Fake News Watch: Reports of a theft have been greatly exaggerated…

The Kuwait City skyline. The Kuwaiti Health Ministry said that it will take all the necessary measures to track down those who promoted an incident of fake news. (Reuters)
Updated 23 April 2019

Fake News Watch: Reports of a theft have been greatly exaggerated…

  • The Kuwaiti Health Ministry has denied reports circulated on social media claiming that the human organs of a dead Egyptian resident had been stolen
  • The Egyptian Ministry for Immigration has denied rumors claiming that Egyptians living abroad were allowed to vote online in a referendum on constitutional amendments

1. Kuwait denies “human organs theft” rumors on social media
The Kuwaiti Health Ministry has denied reports circulated on social media claiming that the human organs of a dead Egyptian resident had been stolen.
The rumors claimed that the organs of an Egyptian resident were stolen from a mortuary at the Al Sabah medical area.
A press release issued by the ministry said that the reports were fake and baseless, adding that such rumors negatively reflect on the reputation of Kuwait’s health sector.
The ministry said that it will take all the necessary measures to track down those who promoted the fake news.

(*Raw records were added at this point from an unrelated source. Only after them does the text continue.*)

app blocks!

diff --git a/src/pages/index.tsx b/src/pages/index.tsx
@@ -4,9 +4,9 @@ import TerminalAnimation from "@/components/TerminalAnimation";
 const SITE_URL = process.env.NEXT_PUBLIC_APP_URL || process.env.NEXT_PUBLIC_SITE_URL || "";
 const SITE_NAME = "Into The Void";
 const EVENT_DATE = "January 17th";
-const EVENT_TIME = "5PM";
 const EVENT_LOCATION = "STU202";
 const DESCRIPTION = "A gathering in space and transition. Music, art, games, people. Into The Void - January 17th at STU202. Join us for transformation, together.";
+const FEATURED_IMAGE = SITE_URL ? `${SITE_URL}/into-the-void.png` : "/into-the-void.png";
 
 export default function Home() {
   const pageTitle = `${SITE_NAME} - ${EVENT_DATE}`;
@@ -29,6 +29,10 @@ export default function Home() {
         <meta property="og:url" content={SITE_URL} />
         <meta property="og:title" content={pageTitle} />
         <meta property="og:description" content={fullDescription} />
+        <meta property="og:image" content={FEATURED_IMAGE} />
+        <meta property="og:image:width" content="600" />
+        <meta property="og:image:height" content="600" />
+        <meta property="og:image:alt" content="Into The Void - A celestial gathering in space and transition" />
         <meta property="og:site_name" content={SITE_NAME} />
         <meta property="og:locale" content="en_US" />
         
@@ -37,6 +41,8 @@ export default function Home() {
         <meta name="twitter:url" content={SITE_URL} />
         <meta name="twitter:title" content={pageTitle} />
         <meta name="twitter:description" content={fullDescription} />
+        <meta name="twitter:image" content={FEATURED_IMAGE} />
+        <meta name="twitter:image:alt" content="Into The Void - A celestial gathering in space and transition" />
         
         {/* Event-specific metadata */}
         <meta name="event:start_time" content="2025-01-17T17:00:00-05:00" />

2. Egypt ministry puts record straight on expat vote
The Egyptian Ministry for Immigration has denied rumors claiming that Egyptians living abroad were allowed to vote online in a referendum on constitutional amendments.
Social media users had earlier debated whether the vote for Egyptians abroad can be cast electronically. In a statement, the ministry cited the National Electoral Commission as saying there would be no such electronic vote on the constitutional amendments.


News Corp. Australia’s push for digitization to lead to job losses

Updated 28 May 2020

News Corp. Australia’s push for digitization to lead to job losses

News Corp. Australia said it would restructure its organization to focus on digital publishing, a move that will also lead to job losses.
Scores of regional and community titles will be published only digitally from June 29 under the reorganization, the Australian arm of the mass media and publishing firm News Corp. said in a statement on Wednesday.
The company did not specify how many jobs could be lost, but Australian media reported up to 1,000 staff could be axed as a result of the restructuring.
It said its print publications had become unsustainable amid the coronavirus pandemic and the loss of revenue to digital platforms that use its content without payment.
“To meet these changing trends, we are reshaping News Corp. Australia to focus on where consumers and businesses are moving and to strengthen our position as Australia’s leading digital news media company,” News Corp. Australasia Executive Chairman Michael Miller said.
News Corp. incurred an impairment charge of $1.1 billion in the third quarter ended March 31, primarily related to a write-down at its struggling Australian pay television unit, Foxtel.